How to complete this task: From the first line to the last, give the data again exactly.

[Revision comparison data]
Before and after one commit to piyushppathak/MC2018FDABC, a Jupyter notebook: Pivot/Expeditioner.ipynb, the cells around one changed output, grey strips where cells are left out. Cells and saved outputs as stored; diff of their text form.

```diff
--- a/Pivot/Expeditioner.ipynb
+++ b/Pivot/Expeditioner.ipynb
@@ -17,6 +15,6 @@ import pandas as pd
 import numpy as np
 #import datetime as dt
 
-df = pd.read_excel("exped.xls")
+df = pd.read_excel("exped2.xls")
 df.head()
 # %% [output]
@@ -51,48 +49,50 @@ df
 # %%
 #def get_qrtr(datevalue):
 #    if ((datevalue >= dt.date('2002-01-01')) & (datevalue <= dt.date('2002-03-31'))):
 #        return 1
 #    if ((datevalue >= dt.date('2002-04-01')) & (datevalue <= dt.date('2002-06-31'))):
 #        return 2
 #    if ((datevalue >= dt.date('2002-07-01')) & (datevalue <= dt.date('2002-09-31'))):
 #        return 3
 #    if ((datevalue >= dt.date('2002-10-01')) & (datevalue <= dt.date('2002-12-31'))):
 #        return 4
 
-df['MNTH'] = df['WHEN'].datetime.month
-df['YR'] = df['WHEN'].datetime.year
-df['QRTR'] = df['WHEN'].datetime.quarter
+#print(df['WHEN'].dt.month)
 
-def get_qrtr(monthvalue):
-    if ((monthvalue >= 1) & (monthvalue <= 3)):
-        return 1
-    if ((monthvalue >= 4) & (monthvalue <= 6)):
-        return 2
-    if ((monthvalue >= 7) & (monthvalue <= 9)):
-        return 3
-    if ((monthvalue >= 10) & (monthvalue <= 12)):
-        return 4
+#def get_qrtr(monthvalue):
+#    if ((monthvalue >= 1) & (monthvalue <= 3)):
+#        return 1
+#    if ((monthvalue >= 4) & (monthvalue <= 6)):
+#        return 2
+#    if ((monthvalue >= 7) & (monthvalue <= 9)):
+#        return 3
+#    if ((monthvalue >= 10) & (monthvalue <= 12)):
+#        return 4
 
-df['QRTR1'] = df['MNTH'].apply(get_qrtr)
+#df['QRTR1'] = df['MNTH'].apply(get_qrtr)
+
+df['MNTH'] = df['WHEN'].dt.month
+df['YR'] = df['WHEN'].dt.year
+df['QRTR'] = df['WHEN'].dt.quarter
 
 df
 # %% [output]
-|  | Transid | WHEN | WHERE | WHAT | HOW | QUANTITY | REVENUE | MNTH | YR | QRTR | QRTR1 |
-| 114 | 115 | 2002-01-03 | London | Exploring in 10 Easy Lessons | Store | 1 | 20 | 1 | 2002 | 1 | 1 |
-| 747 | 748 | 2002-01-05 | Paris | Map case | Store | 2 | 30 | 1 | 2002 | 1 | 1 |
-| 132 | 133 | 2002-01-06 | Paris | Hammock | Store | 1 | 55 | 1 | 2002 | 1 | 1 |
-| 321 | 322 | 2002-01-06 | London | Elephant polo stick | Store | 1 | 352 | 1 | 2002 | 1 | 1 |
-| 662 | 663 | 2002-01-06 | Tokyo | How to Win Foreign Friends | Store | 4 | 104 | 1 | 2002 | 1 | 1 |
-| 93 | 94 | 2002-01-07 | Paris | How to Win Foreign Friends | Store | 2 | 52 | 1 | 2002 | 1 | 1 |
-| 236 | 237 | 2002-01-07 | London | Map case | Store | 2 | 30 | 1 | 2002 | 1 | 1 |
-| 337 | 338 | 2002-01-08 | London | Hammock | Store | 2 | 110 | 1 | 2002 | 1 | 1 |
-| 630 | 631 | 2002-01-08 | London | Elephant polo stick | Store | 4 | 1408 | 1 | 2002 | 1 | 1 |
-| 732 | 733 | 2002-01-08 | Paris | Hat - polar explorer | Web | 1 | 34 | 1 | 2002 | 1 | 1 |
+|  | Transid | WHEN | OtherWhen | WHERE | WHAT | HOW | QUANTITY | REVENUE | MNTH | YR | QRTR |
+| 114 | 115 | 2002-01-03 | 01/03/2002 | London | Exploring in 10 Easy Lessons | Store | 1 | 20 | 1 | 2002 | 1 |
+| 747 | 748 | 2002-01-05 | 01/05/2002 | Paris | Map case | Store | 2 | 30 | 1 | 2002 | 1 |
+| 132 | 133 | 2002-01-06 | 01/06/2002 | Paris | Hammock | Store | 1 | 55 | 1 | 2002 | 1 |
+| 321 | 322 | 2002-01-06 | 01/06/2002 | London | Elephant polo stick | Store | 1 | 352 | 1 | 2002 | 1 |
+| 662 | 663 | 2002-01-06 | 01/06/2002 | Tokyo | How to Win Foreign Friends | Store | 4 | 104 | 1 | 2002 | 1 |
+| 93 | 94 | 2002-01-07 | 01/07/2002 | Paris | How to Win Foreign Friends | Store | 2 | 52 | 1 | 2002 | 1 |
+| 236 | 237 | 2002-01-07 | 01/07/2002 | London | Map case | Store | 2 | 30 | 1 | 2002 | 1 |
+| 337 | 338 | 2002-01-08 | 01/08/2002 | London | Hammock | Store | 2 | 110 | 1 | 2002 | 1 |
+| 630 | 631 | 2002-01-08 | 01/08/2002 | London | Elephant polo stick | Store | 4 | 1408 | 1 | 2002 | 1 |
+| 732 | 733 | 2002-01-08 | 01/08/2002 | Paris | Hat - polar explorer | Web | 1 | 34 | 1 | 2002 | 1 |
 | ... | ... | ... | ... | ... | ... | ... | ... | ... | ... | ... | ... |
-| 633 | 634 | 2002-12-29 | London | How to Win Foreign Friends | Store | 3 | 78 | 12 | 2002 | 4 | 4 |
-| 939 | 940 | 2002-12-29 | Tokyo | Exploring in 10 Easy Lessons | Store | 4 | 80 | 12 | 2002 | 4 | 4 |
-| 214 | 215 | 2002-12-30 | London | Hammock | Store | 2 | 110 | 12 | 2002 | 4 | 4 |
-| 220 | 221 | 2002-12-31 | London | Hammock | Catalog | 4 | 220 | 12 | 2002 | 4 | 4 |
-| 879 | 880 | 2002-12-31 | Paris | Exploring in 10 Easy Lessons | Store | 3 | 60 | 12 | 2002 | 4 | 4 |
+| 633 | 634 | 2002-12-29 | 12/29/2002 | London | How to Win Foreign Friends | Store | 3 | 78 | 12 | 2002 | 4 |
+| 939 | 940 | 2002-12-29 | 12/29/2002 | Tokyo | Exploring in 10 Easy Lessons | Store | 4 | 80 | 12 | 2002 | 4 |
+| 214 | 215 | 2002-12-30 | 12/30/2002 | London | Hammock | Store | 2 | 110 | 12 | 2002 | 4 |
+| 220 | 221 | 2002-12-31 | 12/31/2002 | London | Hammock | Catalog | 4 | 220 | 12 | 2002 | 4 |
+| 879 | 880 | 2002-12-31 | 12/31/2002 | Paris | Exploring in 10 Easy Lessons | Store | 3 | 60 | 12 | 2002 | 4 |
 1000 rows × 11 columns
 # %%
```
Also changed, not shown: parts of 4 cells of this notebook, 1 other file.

Task output:
Before and after one commit to piyushppathak/MC2018FDABC, a Jupyter notebook: Pivot/Expeditioner.ipynb, the cells around one changed output, grey strips where cells are left out. Cells and saved outputs as stored; diff of their text form.

```diff
--- a/Pivot/Expeditioner.ipynb
+++ b/Pivot/Expeditioner.ipynb
@@ -17,6 +15,6 @@ import pandas as pd
 import numpy as np
 #import datetime as dt
 
-df = pd.read_excel("exped.xls")
+df = pd.read_excel("exped2.xls")
 df.head()
 # %% [output]
@@ -51,48 +49,50 @@ df
 # %%
 #def get_qrtr(datevalue):
 #    if ((datevalue >= dt.date('2002-01-01')) & (datevalue <= dt.date('2002-03-31'))):
 #        return 1
 #    if ((datevalue >= dt.date('2002-04-01')) & (datevalue <= dt.date('2002-06-31'))):
 #        return 2
 #    if ((datevalue >= dt.date('2002-07-01')) & (datevalue <= dt.date('2002-09-31'))):
 #        return 3
 #    if ((datevalue >= dt.date('2002-10-01')) & (datevalue <= dt.date('2002-12-31'))):
 #        return 4
 
-df['MNTH'] = df['WHEN'].datetime.month
-df['YR'] = df['WHEN'].datetime.year
-df['QRTR'] = df['WHEN'].datetime.quarter
+#print(df['WHEN'].dt.month)
 
-def get_qrtr(monthvalue):
-    if ((monthvalue >= 1) & (monthvalue <= 3)):
-        return 1
-    if ((monthvalue >= 4) & (monthvalue <= 6)):
-        return 2
-    if ((monthvalue >= 7) & (monthvalue <= 9)):
-        return 3
-    if ((monthvalue >= 10) & (monthvalue <= 12)):
-        return 4
+#def get_qrtr(monthvalue):
+#    if ((monthvalue >= 1) & (monthvalue <= 3)):
+#        return 1
+#    if ((monthvalue >= 4) & (monthvalue <= 6)):
+#        return 2
+#    if ((monthvalue >= 7) & (monthvalue <= 9)):
+#        return 3
+#    if ((monthvalue >= 10) & (monthvalue <= 12)):
+#        return 4
 
-df['QRTR1'] = df['MNTH'].apply(get_qrtr)
+#df['QRTR1'] = df['MNTH'].apply(get_qrtr)
+
+df['MNTH'] = df['WHEN'].dt.month
+df['YR'] = df['WHEN'].dt.year
+df['QRTR'] = df['WHEN'].dt.quarter
 
 df
 # %% [output]
-|  | Transid | WHEN | WHERE | WHAT | HOW | QUANTITY | REVENUE | MNTH | YR | QRTR | QRTR1 |
-| 114 | 115 | 2002-01-03 | London | Exploring in 10 Easy Lessons | Store | 1 | 20 | 1 | 2002 | 1 | 1 |
-| 747 | 748 | 2002-01-05 | Paris | Map case | Store | 2 | 30 | 1 | 2002 | 1 | 1 |
-| 132 | 133 | 2002-01-06 | Paris | Hammock | Store | 1 | 55 | 1 | 2002 | 1 | 1 |
-| 321 | 322 | 2002-01-06 | London | Elephant polo stick | Store | 1 | 352 | 1 | 2002 | 1 | 1 |
-| 662 | 663 | 2002-01-06 | Tokyo | How to Win Foreign Friends | Store | 4 | 104 | 1 | 2002 | 1 | 1 |
-| 93 | 94 | 2002-01-07 | Paris | How to Win Foreign Friends | Store | 2 | 52 | 1 | 2002 | 1 | 1 |
-| 236 | 237 | 2002-01-07 | London | Map case | Store | 2 | 30 | 1 | 2002 | 1 | 1 |
-| 337 | 338 | 2002-01-08 | London | Hammock | Store | 2 | 110 | 1 | 2002 | 1 | 1 |
-| 630 | 631 | 2002-01-08 | London | Elephant polo stick | Store | 4 | 1408 | 1 | 2002 | 1 | 1 |
-| 732 | 733 | 2002-01-08 | Paris | Hat - polar explorer | Web | 1 | 34 | 1 | 2002 | 1 | 1 |
+|  | Transid | WHEN | OtherWhen | WHERE | WHAT | HOW | QUANTITY | REVENUE | MNTH | YR | QRTR |
+| 114 | 115 | 2002-01-03 | 01/03/2002 | London | Exploring in 10 Easy Lessons | Store | 1 | 20 | 1 | 2002 | 1 |
+| 747 | 748 | 2002-01-05 | 01/05/2002 | Paris | Map case | Store | 2 | 30 | 1 | 2002 | 1 |
+| 132 | 133 | 2002-01-06 | 01/06/2002 | Paris | Hammock | Store | 1 | 55 | 1 | 2002 | 1 |
+| 321 | 322 | 2002-01-06 | 01/06/2002 | London | Elephant polo stick | Store | 1 | 352 | 1 | 2002 | 1 |
+| 662 | 663 | 2002-01-06 | 01/06/2002 | Tokyo | How to Win Foreign Friends | Store | 4 | 104 | 1 | 2002 | 1 |
+| 93 | 94 | 2002-01-07 | 01/07/2002 | Paris | How to Win Foreign Friends | Store | 2 | 52 | 1 | 2002 | 1 |
+| 236 | 237 | 2002-01-07 | 01/07/2002 | London | Map case | Store | 2 | 30 | 1 | 2002 | 1 |
+| 337 | 338 | 2002-01-08 | 01/08/2002 | London | Hammock | Store | 2 | 110 | 1 | 2002 | 1 |
+| 630 | 631 | 2002-01-08 | 01/08/2002 | London | Elephant polo stick | Store | 4 | 1408 | 1 | 2002 | 1 |
+| 732 | 733 | 2002-01-08 | 01/08/2002 | Paris | Hat - polar explorer | Web | 1 | 34 | 1 | 2002 | 1 |
 | ... | ... | ... | ... | ... | ... | ... | ... | ... | ... | ... | ... |
-| 633 | 634 | 2002-12-29 | London | How to Win Foreign Friends | Store | 3 | 78 | 12 | 2002 | 4 | 4 |
-| 939 | 940 | 2002-12-29 | Tokyo | Exploring in 10 Easy Lessons | Store | 4 | 80 | 12 | 2002 | 4 | 4 |
-| 214 | 215 | 2002-12-30 | London | Hammock | Store | 2 | 110 | 12 | 2002 | 4 | 4 |
-| 220 | 221 | 2002-12-31 | London | Hammock | Catalog | 4 | 220 | 12 | 2002 | 4 | 4 |
-| 879 | 880 | 2002-12-31 | Paris | Exploring in 10 Easy Lessons | Store | 3 | 60 | 12 | 2002 | 4 | 4 |
+| 633 | 634 | 2002-12-29 | 12/29/2002 | London | How to Win Foreign Friends | Store | 3 | 78 | 12 | 2002 | 4 |
+| 939 | 940 | 2002-12-29 | 12/29/2002 | Tokyo | Exploring in 10 Easy Lessons | Store | 4 | 80 | 12 | 2002 | 4 |
+| 214 | 215 | 2002-12-30 | 12/30/2002 | London | Hammock | Store | 2 | 110 | 12 | 2002 | 4 |
+| 220 | 221 | 2002-12-31 | 12/31/2002 | London | Hammock | Catalog | 4 | 220 | 12 | 2002 | 4 |
+| 879 | 880 | 2002-12-31 | 12/31/2002 | Paris | Exploring in 10 Easy Lessons | Store | 3 | 60 | 12 | 2002 | 4 |
 1000 rows × 11 columns
 # %%
```
Also changed, not shown: parts of 4 cells of this notebook, 1 other file.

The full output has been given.